(Version difference data)

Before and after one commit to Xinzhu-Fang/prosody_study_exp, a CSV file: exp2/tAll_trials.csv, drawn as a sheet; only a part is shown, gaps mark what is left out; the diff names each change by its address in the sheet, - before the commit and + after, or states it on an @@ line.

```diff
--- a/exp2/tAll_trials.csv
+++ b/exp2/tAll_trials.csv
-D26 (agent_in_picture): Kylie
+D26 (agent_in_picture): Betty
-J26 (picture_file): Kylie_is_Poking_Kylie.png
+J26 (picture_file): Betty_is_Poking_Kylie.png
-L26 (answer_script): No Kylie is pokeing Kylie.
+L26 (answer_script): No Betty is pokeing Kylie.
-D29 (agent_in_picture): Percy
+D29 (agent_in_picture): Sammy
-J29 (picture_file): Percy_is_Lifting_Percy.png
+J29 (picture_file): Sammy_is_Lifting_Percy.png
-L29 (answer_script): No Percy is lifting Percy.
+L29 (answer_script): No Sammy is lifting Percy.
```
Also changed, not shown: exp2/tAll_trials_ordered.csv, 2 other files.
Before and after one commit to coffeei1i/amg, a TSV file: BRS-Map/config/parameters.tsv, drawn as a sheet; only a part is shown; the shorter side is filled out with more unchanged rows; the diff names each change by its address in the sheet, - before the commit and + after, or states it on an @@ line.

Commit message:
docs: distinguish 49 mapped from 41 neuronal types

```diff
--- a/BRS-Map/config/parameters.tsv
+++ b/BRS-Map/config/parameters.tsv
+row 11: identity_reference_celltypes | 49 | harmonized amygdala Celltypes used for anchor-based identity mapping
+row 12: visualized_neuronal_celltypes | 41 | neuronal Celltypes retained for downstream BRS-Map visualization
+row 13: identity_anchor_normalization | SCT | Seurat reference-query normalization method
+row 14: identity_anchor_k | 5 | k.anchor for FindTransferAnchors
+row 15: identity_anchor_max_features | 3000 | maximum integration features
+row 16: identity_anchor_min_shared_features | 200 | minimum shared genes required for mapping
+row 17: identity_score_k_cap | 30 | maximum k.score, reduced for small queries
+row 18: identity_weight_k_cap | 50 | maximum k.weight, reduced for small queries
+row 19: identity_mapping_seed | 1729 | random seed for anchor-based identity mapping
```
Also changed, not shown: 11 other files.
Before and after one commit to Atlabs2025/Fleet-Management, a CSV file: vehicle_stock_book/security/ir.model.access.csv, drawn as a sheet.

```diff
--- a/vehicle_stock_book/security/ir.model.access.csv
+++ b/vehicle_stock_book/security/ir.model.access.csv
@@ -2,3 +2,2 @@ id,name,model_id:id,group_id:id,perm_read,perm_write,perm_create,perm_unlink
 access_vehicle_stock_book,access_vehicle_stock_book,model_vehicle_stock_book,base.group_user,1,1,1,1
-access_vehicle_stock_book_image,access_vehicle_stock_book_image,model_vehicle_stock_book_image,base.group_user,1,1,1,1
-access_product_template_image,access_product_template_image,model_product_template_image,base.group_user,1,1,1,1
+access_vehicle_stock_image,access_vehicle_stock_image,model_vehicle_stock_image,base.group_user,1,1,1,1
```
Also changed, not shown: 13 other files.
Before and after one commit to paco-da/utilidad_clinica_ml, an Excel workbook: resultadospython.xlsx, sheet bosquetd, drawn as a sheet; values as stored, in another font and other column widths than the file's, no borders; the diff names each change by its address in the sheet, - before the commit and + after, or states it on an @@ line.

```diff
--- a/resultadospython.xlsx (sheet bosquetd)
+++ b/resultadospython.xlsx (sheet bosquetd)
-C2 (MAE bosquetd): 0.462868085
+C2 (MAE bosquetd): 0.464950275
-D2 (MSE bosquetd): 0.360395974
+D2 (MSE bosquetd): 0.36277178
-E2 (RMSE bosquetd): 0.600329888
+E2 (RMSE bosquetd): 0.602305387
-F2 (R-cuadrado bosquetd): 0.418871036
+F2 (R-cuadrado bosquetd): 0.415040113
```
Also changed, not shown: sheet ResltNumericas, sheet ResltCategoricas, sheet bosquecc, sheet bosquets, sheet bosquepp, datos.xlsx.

Activity ->
Return the full data above, line for line.

Answer for the task ->
Before and after one commit to Xinzhu-Fang/prosody_study_exp, a CSV file: exp2/tAll_trials.csv, drawn as a sheet; only a part is shown, gaps mark what is left out; the diff names each change by its address in the sheet, - before the commit and + after, or states it on an @@ line.

```diff
--- a/exp2/tAll_trials.csv
+++ b/exp2/tAll_trials.csv
-D26 (agent_in_picture): Kylie
+D26 (agent_in_picture): Betty
-J26 (picture_file): Kylie_is_Poking_Kylie.png
+J26 (picture_file): Betty_is_Poking_Kylie.png
-L26 (answer_script): No Kylie is pokeing Kylie.
+L26 (answer_script): No Betty is pokeing Kylie.
-D29 (agent_in_picture): Percy
+D29 (agent_in_picture): Sammy
-J29 (picture_file): Percy_is_Lifting_Percy.png
+J29 (picture_file): Sammy_is_Lifting_Percy.png
-L29 (answer_script): No Percy is lifting Percy.
+L29 (answer_script): No Sammy is lifting Percy.
```
Also changed, not shown: exp2/tAll_trials_ordered.csv, 2 other files.
Before and after one commit to coffeei1i/amg, a TSV file: BRS-Map/config/parameters.tsv, drawn as a sheet; only a part is shown; the shorter side is filled out with more unchanged rows; the diff names each change by its address in the sheet, - before the commit and + after, or states it on an @@ line.

Commit message:
docs: distinguish 49 mapped from 41 neuronal types

```diff
--- a/BRS-Map/config/parameters.tsv
+++ b/BRS-Map/config/parameters.tsv
+row 11: identity_reference_celltypes | 49 | harmonized amygdala Celltypes used for anchor-based identity mapping
+row 12: visualized_neuronal_celltypes | 41 | neuronal Celltypes retained for downstream BRS-Map visualization
+row 13: identity_anchor_normalization | SCT | Seurat reference-query normalization method
+row 14: identity_anchor_k | 5 | k.anchor for FindTransferAnchors
+row 15: identity_anchor_max_features | 3000 | maximum integration features
+row 16: identity_anchor_min_shared_features | 200 | minimum shared genes required for mapping
+row 17: identity_score_k_cap | 30 | maximum k.score, reduced for small queries
+row 18: identity_weight_k_cap | 50 | maximum k.weight, reduced for small queries
+row 19: identity_mapping_seed | 1729 | random seed for anchor-based identity mapping
```
Also changed, not shown: 11 other files.
Before and after one commit to Atlabs2025/Fleet-Management, a CSV file: vehicle_stock_book/security/ir.model.access.csv, drawn as a sheet.

```diff
--- a/vehicle_stock_book/security/ir.model.access.csv
+++ b/vehicle_stock_book/security/ir.model.access.csv
@@ -2,3 +2,2 @@ id,name,model_id:id,group_id:id,perm_read,perm_write,perm_create,perm_unlink
 access_vehicle_stock_book,access_vehicle_stock_book,model_vehicle_stock_book,base.group_user,1,1,1,1
-access_vehicle_stock_book_image,access_vehicle_stock_book_image,model_vehicle_stock_book_image,base.group_user,1,1,1,1
-access_product_template_image,access_product_template_image,model_product_template_image,base.group_user,1,1,1,1
+access_vehicle_stock_image,access_vehicle_stock_image,model_vehicle_stock_image,base.group_user,1,1,1,1
```
Also changed, not shown: 13 other files.
Before and after one commit to paco-da/utilidad_clinica_ml, an Excel workbook: resultadospython.xlsx, sheet bosquetd, drawn as a sheet; values as stored, in another font and other column widths than the file's, no borders; the diff names each change by its address in the sheet, - before the commit and + after, or states it on an @@ line.

```diff
--- a/resultadospython.xlsx (sheet bosquetd)
+++ b/resultadospython.xlsx (sheet bosquetd)
-C2 (MAE bosquetd): 0.462868085
+C2 (MAE bosquetd): 0.464950275
-D2 (MSE bosquetd): 0.360395974
+D2 (MSE bosquetd): 0.36277178
-E2 (RMSE bosquetd): 0.600329888
+E2 (RMSE bosquetd): 0.602305387
-F2 (R-cuadrado bosquetd): 0.418871036
+F2 (R-cuadrado bosquetd): 0.415040113
```
Also changed, not shown: sheet ResltNumericas, sheet ResltCategoricas, sheet bosquecc, sheet bosquets, sheet bosquepp, datos.xlsx.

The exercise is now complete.